Now that you know the basics of formal logic we can move on to the questions. Formal Logic issues are often tested by a type of LSAT question called Must be True.

CHALLENGE: Identify Inferences

The LSAT often tests formal logic through Must Be True (MBT) questions. They’re identifiable through their distinctive question stems:

  • Which of the following must be false?
  • If the statements above are true, which of the following must also be true?
  • Which of the following may be correctly inferred?
  • Which of the following inferences (inference means the same thing as “must be true” on the test) is best supported by the statement made above?
    (Conclusions differ from inferences in that conclusions are the result of premises and inferences must be true if the premises are true).

How to solve

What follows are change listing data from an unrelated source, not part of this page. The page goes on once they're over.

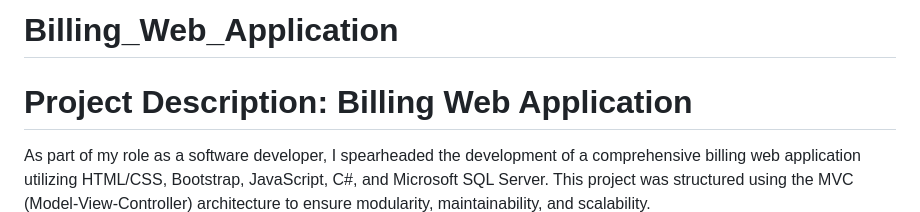
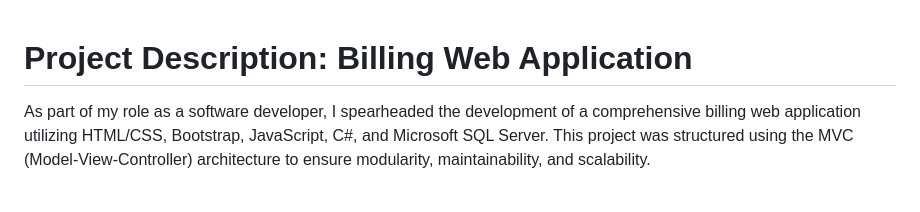
Before and after one commit to harshcad01/Billing_Web_Application, a Markdown page: README.md, the part around the change. Rendered like a GitHub page; blank space fills up the shorter version.

```diff
--- a/README.md
+++ b/README.md
@@ -1,5 +1,3 @@
-# Billing_Web_Application
-
 # Project Description: Billing Web Application
 
 As part of my role as a software developer, I spearheaded the development of a comprehensive billing web application utilizing HTML/CSS, Bootstrap, JavaScript, C#, and Microsoft SQL Server. This project was structured using the MVC (Model-View-Controller) architecture to ensure modularity, maintainability, and scalability.
```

  1. Diagram out the statements of the argument (if you can’t get a quick grasp of it in your head).
  2. Make valid inferences from these statements (transitive property and contrapositive). Note any false inferences, if any, such as the Fallacy of the Converse and Fallacy of the Inverse.
  3. In Must be True questions you’ll find four choices that can sometimes be wrong and one that can never be wrong (that’s the correct choice!). Go through every answer choice systematically and check if it is ALWAYS true. These questions should always be tackled using PoE (process of elimination) method.  If you can find a reasonable situation when it is not always true, eliminate it. Gradually eliminate answer choices until you have one left.

B. Cannot Be True

The opposite of Must be True is Cannot be true. In Cannot be True questions you will find four choices that are correct and one choice that can never be correct. So, you just run through the choices with Process of Elimination to knock the four workable ones and select the one answer that can never work.

Next LSAT: January 26

Most of the formal logic LSAT questions are in the Logic Games section. We’ll return to this topic when we get to our Logic Games course. For now, we’ll move on to conclusions in argument structure.

Next LSAT: January 26